This to me is very much like those today who teach that the Law and the Prophets were all fulfilled at the Cross and at that time all promises to Israel were fulfilled. You can see Paul addressing this same problem in Rom 11:1, ” I say then, has God cast away His people? Certainly not!” But if one fulfills the Old Covenant at the Cross, have they not cast away Israel?
I see Paul addressing this same problem in 1Cor 15. Their problem isn’t that they did not believe in a resurrection for themselves, but rather for the “resurrection of the dead,” i.e., the Old Covenant dead. Like the folks in Rom 11, they believed God had rejected Old Covenant Israel.
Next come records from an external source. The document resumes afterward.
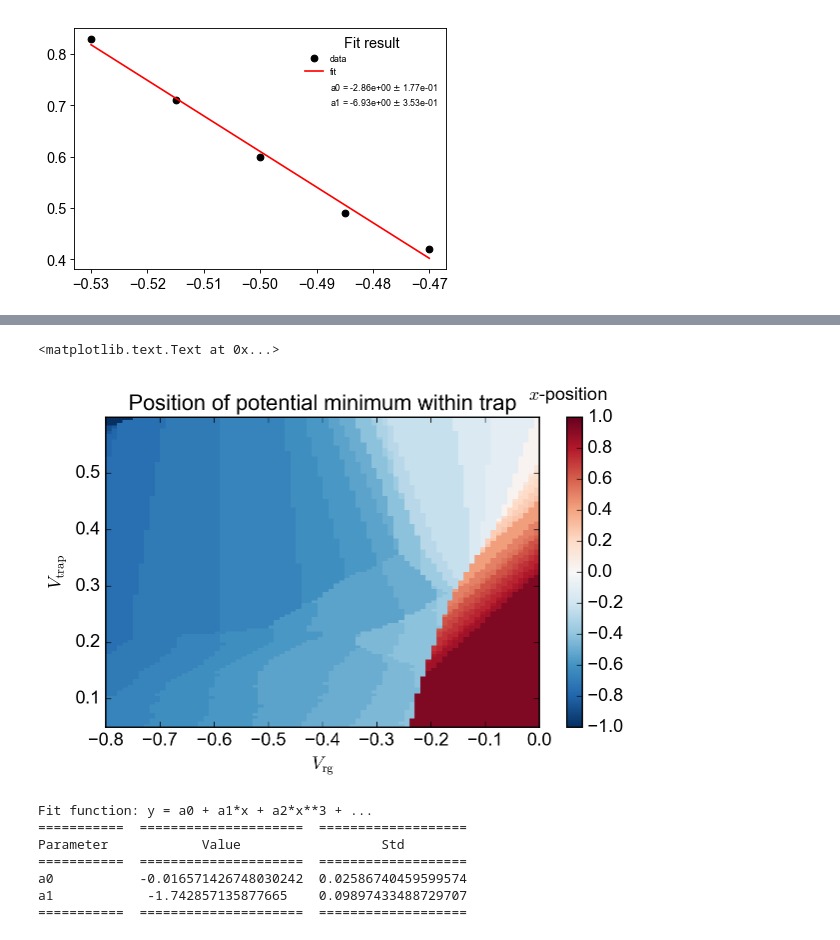
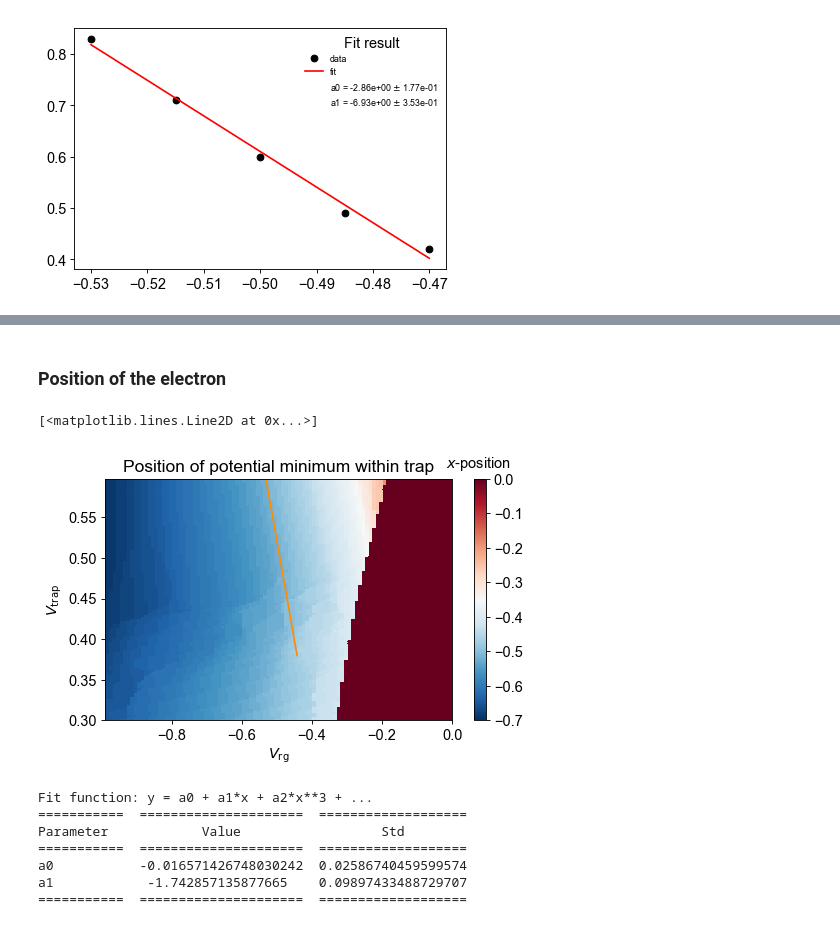
Before and after one commit to gkoolstra/ipython-notebooks, a Jupyter notebook: 20160530 - Master simulation notebook.ipynb, the cells around one changed output, grey strips where cells are left out. Drawn from its saved outputs; the diff is of its cells as text; code cells hidden in the pictures.

```diff
--- a/20160530 - Master simulation notebook.ipynb
+++ b/20160530 - Master simulation notebook.ipynb
@@ -505,12 +505,13 @@ ax.set_axis_bgcolor('none')
 # %%
 if 'Windows' in platform.system():
     datafolder = r"S:\Gerwin\Electron on helium\Maxwell\M018 Yggdrasil\M018V6\With L3 etch"
+#     datafolder = r"S:\Gerwin\Electron on helium\Maxwell\M018 Yggdrasil\M018V6\With L3 etch - just trap"
 else:
     datafolder = r"/Volumes/slab/Gerwin/Electron on helium/Maxwell/M018 Yggdrasil/M018V6/With L3 etch"
 
 # Evaluate all files in the range
 yeval = anneal.construct_symmetric_y(-5, 201)
-xeval = np.linspace(-5, 8, 301)
+xeval = np.linspace(-5, 8, 1001)
 
 datafiles = ["Resonator.dsp",
              "Trap.dsp",
@@ -1021,26 +1292,45 @@ plt.colorbar()
+# %% [markdown]
+### Position of the electron
 # %%
 fig = plt.figure(figsize=(7.,4.))
 common.configure_axes(13)
-plt.pcolormesh(Vresguards, Vtraps, xposition,cmap=plt.cm.RdBu_r, vmin=-1.0, vmax=+1.0)
+plt.pcolormesh(Vresguards, Vtraps, xposition,cmap=plt.cm.RdBu_r, vmin=-0.70, vmax=-0.00)
 cbar = plt.colorbar()
 cbar.set_label("$x$-position", labelpad=-40, x=1.10, y=1.10, rotation=0)
 plt.xlim(np.min(Vresguards), np.max(Vresguards))
 plt.ylim(np.min(Vtraps), np.max(Vtraps))
 plt.xlabel("$V_\mathrm{rg}$")
 plt.ylabel("$V_\mathrm{trap}$")
 plt.title("Position of potential minimum within trap")
+
+plt.plot([0, Vrg_start, Vrg_stop], [Vtrap_park, Vtrap_park, Vtrap_stop], '-', color='darkorange')
+
+# points = [[0.250, -0.275],
+#           [0.234, -0.286],
+#           [0.215, -0.295],
+#           [0.208, -0.303],
+#           [0.201, -0.318],
+#           [0.195, -0.335],
+#           [0.183, -0.371],
+#           [0.181, -0.384],
+#           [0.175, -0.417],
+#           [0.171, -0.446],
+#           [0.175, -0.417]]
+
+# for p in points:
+#     plt.plot(p[1], p[0], 'ok')
 
 # rg_sweep = np.arange(-0.50, -0.30, +0.01)
 # t_sweep = 0.120 + np.arange(0.25, 0.10, -0.01)
 # plt.plot([0.00, -0.5], [0.25+0.120, 0.25+0.120], color=rgba(0, len(rg_sweep)+1))
 # for i, v in enumerate(rg_sweep):
 #     plt.plot([v, v], [t_sweep[0], t_sweep[-1]],
 #              '-o', mec='none', color=rgba(i, len(rg_sweep)+1))
 
 # common.save_figure(fig, save_path=r"/Volumes/slab-1/_Data/170422 - EonHe M018V6 with L3 etch/data/170711")
 # %% [output]
-<matplotlib.text.Text at 0x...>
+[<matplotlib.lines.Line2D at 0x...>]
-[figure, old version]
+[figure, new version]
 # %%
 plt.figure()
 common.configure_axes(12)
```
Also changed, not shown: parts of 20 cells of this notebook.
Paul argues that Christ was part of Old Covenant Israel and if there is no resurrection of the dead ones, then neither is Christ raised from the dead ones.
The sixth verse is correctly given, but could have been translated, “in the last days perilous times shall be “present,” to make the translation of this word consistent with the others.
The seventh verse the KJV changed the present tense to a past tense and added the word “then.” making it read: “Which WAS a figure for the time THEN present.” A better translation would be: “which IS a figure for the present time.” By changing the tense, the KJV makes Paul speak of events in the past rather than during Paul’s present time.
What I think we are seeing is translator bias. It was translated “present” four times and then it was changed to “at hand” in 2Thes 2:2 and to a “then present” in Heb 9:9. It would seem they translate according to their belief system rather than what the Greek text clearly reveals!
Hopefully, from this brief examination of the text, you can see that there is a need to look behind the motives of the translators. Since most folks don’t work easily with the original language of the scriptures, perhaps a way around the translation problem is to read from many different translations. In that way the translator bias can more easily be identified. (Note: I have examined now, over 50 translations of 2 Thessalonians 2, and found that there is little, extremely little, to support of the KJV translation, DKP).
Yours in Him,
Be sure to get a copy of How Is This Possible? for even more on this challenging passage.